Problem description:
If a line below contains the string "base", return that line.

Source material:
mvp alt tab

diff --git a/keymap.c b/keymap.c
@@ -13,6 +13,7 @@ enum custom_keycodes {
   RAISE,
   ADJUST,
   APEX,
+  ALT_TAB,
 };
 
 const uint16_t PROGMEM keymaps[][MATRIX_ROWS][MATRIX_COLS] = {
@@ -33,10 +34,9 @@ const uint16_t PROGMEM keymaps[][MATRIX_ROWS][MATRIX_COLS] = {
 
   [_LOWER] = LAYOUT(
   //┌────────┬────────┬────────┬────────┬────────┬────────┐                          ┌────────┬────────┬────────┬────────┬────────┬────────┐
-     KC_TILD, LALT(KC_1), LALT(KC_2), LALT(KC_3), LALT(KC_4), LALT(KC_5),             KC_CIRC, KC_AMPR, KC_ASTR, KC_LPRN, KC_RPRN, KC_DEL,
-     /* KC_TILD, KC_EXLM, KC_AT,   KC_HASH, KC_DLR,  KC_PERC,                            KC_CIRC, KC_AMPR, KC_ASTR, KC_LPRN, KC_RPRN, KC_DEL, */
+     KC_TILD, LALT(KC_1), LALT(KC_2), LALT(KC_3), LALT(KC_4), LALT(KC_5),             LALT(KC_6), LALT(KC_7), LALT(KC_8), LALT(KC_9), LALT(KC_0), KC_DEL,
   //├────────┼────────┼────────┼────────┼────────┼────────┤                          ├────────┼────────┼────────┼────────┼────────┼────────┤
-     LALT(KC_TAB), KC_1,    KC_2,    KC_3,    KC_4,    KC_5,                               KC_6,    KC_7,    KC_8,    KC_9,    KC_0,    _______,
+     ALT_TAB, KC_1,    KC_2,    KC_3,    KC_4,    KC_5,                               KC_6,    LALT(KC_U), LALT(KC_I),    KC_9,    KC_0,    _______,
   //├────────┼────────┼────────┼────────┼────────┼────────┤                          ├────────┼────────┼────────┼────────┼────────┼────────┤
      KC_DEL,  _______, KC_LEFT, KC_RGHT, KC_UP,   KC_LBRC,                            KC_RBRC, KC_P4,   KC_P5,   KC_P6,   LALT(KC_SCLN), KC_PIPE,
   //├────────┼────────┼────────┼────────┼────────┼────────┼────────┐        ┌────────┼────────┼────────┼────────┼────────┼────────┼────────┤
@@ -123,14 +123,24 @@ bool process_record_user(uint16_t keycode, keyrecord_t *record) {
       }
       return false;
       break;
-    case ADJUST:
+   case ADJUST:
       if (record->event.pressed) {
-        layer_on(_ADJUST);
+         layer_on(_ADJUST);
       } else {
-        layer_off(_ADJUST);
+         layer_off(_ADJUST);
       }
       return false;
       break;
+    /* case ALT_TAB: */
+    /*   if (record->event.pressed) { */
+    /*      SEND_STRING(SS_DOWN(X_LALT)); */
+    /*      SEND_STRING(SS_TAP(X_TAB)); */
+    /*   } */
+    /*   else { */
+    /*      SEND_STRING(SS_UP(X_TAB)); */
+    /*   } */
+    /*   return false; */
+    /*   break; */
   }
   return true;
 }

---

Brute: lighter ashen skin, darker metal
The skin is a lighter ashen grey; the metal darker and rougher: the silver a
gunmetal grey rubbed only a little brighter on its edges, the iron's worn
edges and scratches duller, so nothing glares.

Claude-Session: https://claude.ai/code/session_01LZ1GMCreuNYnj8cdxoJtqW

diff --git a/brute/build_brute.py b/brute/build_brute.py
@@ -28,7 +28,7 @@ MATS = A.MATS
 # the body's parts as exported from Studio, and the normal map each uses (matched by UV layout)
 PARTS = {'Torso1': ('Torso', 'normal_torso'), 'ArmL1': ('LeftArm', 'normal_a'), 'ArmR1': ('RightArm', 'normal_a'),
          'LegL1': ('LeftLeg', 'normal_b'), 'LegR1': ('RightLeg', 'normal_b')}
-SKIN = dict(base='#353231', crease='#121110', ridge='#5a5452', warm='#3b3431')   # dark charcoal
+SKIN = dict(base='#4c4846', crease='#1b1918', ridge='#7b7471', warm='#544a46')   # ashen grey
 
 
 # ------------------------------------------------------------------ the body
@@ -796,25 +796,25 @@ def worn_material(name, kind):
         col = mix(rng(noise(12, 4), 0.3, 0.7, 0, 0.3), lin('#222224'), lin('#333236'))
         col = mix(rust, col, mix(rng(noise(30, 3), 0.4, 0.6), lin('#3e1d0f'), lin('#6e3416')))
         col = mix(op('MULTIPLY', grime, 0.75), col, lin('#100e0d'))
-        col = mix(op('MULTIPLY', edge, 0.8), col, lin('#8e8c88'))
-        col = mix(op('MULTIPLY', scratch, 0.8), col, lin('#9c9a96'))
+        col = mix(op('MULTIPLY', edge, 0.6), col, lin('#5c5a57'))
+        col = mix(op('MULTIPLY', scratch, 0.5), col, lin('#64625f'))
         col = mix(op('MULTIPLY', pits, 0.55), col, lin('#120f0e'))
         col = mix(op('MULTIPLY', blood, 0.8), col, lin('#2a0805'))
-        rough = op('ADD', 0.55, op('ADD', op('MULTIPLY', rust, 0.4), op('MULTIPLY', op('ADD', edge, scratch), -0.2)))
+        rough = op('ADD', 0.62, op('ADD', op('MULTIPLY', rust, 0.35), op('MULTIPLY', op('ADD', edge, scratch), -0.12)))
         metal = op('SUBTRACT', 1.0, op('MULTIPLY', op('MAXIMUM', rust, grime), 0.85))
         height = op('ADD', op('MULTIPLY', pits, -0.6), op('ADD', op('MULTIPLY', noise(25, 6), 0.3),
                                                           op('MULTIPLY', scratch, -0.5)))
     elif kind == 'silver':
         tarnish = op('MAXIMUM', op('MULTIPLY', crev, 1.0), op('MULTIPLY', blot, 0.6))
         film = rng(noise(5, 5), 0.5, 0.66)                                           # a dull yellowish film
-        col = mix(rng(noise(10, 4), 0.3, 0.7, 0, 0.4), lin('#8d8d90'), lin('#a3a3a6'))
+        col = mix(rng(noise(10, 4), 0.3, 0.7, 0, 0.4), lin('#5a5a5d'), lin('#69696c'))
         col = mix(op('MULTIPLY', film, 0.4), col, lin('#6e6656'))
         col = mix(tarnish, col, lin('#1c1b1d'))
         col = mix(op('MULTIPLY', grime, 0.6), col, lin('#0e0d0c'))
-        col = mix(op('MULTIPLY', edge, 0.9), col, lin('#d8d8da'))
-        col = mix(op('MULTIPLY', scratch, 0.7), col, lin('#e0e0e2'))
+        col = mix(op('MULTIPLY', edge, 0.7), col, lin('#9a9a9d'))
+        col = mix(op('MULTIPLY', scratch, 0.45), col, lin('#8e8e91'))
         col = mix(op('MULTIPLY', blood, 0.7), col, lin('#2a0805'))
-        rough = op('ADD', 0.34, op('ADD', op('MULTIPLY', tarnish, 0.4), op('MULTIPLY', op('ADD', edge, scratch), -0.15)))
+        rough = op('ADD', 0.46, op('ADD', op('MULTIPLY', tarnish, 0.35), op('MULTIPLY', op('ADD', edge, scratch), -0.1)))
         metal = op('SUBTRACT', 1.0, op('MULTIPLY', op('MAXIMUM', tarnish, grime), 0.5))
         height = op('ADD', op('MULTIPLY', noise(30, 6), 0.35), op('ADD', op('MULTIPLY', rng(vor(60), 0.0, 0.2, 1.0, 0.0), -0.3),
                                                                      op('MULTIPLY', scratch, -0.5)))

Output of the task:
-SKIN = dict(base='#353231', crease='#121110', ridge='#5a5452', warm='#3b3431')   # dark charcoal
+SKIN = dict(base='#4c4846', crease='#1b1918', ridge='#7b7471', warm='#544a46')   # ashen grey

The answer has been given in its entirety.